EXERCISE REQUIREMENTS >>
Find every line of the listing below where "hint" appears, and copy it.

*** DATA UNDER STUDY Section Begins ***

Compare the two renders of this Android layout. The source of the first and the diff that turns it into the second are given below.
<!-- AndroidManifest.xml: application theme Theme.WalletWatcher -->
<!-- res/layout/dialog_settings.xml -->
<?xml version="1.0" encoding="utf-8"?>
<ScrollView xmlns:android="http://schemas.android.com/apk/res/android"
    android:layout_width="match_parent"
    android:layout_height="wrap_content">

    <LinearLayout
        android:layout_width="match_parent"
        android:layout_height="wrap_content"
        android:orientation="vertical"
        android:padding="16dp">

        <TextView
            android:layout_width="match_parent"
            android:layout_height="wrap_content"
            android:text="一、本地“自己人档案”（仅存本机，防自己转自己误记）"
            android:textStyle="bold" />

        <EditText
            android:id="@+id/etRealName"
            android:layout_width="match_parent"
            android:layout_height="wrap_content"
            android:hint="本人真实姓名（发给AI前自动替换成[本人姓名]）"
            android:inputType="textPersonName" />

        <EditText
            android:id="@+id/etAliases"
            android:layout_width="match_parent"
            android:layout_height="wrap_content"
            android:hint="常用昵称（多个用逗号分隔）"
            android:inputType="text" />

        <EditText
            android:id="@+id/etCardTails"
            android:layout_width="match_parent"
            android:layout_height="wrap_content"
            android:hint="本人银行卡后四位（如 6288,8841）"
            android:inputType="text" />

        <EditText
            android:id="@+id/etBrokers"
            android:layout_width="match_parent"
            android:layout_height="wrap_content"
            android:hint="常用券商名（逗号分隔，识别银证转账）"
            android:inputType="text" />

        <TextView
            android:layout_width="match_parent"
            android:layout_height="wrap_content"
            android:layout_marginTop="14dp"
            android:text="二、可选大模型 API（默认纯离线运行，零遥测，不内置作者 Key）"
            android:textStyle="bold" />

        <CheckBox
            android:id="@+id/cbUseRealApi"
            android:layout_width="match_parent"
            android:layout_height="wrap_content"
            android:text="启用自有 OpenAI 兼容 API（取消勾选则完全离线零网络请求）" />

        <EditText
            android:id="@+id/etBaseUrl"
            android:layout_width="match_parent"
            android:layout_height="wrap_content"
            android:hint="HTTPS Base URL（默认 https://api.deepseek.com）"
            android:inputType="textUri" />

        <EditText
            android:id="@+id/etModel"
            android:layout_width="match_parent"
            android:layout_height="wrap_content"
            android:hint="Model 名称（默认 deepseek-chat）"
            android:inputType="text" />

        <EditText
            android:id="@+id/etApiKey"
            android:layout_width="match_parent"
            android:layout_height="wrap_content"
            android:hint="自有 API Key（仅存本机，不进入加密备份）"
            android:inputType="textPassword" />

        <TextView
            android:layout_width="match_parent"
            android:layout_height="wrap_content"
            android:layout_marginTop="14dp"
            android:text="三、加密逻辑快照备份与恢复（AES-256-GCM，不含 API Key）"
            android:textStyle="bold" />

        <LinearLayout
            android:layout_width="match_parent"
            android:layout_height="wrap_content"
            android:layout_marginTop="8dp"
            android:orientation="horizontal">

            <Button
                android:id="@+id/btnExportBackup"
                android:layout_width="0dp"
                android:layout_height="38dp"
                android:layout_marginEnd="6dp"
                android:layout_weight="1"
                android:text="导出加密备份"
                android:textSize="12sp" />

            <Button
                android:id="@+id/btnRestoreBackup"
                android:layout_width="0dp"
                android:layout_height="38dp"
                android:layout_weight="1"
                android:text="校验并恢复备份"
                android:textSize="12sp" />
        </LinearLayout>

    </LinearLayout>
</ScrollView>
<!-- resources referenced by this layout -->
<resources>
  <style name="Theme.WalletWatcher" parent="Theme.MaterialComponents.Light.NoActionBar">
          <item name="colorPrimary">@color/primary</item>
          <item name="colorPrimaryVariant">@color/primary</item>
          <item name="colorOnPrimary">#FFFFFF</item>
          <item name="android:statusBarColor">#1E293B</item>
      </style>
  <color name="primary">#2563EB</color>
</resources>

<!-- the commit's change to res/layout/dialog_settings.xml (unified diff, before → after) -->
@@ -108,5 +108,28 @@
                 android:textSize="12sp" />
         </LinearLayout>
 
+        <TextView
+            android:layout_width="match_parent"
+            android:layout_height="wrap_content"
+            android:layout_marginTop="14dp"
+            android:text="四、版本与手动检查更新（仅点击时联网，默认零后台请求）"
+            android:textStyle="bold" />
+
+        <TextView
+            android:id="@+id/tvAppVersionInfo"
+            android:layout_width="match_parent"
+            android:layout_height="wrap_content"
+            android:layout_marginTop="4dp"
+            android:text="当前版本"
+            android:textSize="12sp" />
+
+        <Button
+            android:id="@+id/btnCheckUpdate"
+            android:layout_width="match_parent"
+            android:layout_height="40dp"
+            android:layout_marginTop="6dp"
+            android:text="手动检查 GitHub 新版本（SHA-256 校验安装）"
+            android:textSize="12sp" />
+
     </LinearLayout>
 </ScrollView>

*** DATA UNDER STUDY Section Ends ***
*** DATA UNDER STUDY Section Begins ***

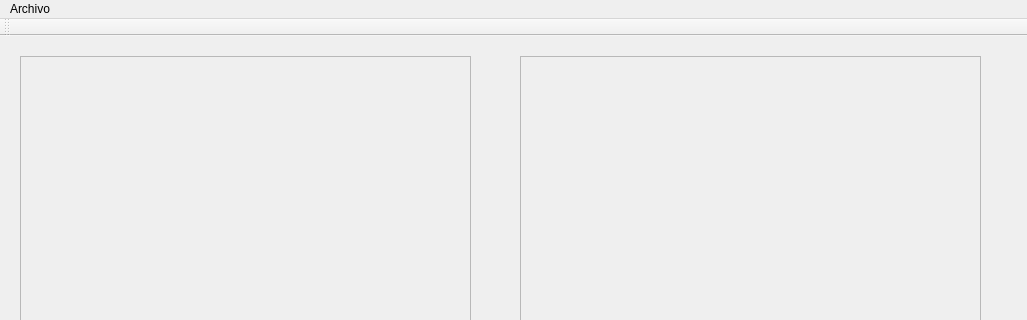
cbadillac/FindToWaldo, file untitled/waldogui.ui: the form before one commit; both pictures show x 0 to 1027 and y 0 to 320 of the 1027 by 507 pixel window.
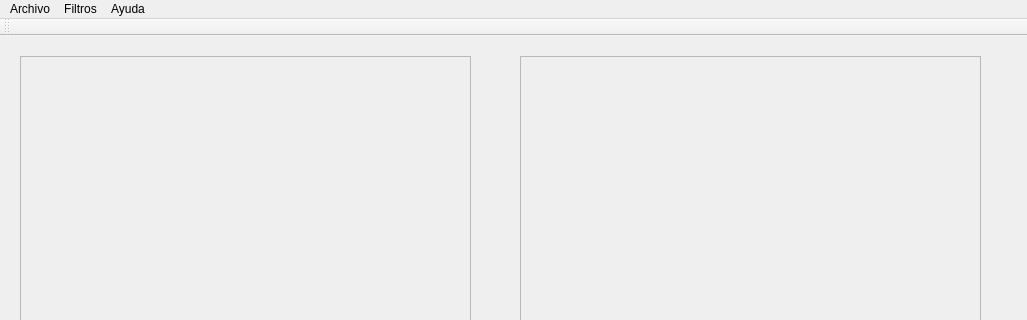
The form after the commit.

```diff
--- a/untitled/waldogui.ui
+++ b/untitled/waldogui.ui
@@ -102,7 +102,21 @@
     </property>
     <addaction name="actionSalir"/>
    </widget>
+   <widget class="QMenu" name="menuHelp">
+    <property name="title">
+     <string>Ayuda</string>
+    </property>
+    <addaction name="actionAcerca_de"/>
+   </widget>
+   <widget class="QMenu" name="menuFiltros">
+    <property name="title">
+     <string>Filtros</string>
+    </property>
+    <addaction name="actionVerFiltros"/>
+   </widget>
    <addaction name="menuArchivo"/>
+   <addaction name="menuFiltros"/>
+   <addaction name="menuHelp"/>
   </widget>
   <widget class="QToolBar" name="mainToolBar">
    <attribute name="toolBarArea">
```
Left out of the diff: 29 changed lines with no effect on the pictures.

*** DATA UNDER STUDY Section Ends ***
*** DATA UNDER STUDY Section Begins ***

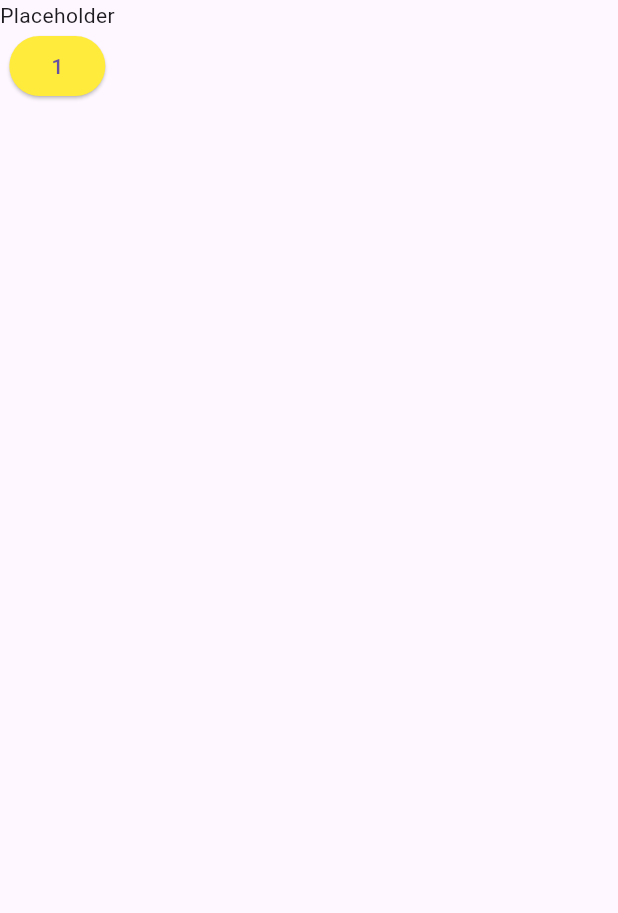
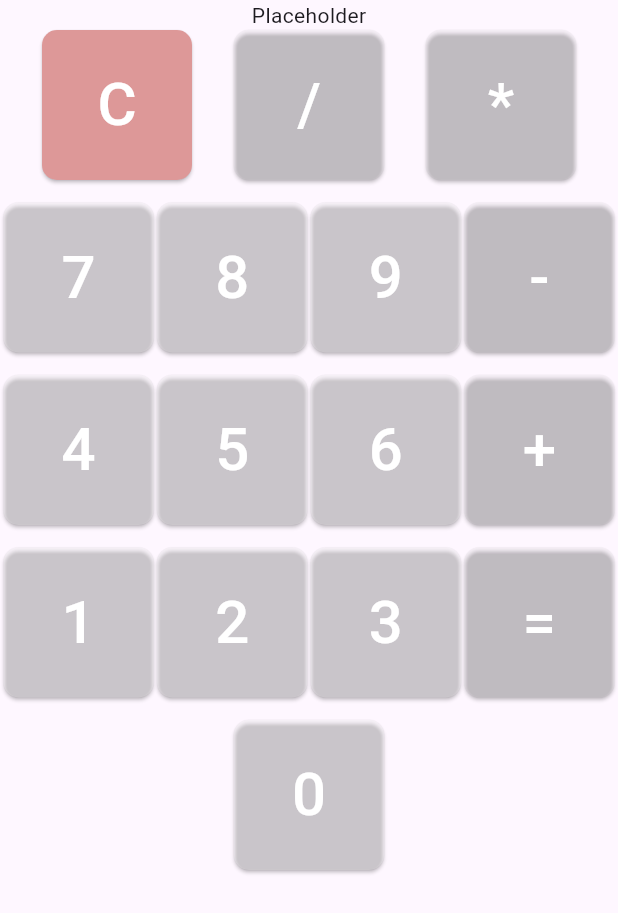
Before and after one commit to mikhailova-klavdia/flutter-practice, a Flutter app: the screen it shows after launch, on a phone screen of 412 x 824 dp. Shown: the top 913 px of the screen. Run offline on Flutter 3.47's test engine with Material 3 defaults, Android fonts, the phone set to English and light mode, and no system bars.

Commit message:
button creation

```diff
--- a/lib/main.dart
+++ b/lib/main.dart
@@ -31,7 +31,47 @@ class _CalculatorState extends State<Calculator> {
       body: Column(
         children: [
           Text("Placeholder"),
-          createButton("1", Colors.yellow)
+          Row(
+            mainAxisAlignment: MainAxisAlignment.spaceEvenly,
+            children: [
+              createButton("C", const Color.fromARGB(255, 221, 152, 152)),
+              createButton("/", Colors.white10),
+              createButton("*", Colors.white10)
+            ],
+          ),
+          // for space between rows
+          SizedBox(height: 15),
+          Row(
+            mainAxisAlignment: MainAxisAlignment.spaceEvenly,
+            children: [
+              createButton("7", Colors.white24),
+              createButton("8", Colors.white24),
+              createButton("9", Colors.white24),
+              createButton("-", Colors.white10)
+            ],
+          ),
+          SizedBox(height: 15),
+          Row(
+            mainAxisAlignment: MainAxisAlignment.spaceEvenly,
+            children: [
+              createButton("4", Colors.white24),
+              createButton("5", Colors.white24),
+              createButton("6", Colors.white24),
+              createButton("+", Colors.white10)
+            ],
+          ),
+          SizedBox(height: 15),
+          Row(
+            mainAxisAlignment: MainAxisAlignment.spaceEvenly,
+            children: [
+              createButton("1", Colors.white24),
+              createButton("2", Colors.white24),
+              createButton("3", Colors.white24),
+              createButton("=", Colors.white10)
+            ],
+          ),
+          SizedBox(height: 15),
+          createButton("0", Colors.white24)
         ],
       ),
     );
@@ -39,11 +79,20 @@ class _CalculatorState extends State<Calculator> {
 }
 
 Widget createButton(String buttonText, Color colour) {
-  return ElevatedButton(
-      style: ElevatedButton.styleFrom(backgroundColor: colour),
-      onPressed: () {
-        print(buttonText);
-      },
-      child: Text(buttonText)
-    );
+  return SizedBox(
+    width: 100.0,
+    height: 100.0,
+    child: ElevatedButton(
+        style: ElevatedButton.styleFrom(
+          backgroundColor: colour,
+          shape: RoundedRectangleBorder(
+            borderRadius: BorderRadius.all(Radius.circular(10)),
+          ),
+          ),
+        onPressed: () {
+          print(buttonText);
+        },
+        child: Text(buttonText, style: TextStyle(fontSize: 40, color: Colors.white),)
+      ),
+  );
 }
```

*** DATA UNDER STUDY Section Ends ***

WRITTEN ANSWER >>
            android:hint="本人真实姓名（发给AI前自动替换成[本人姓名]）"
            android:hint="常用昵称（多个用逗号分隔）"
            android:hint="本人银行卡后四位（如 6288,8841）"
            android:hint="常用券商名（逗号分隔，识别银证转账）"
            android:hint="HTTPS Base URL（默认 https://api.deepseek.com）"
            android:hint="Model 名称（默认 deepseek-chat）"
            android:hint="自有 API Key（仅存本机，不进入加密备份）"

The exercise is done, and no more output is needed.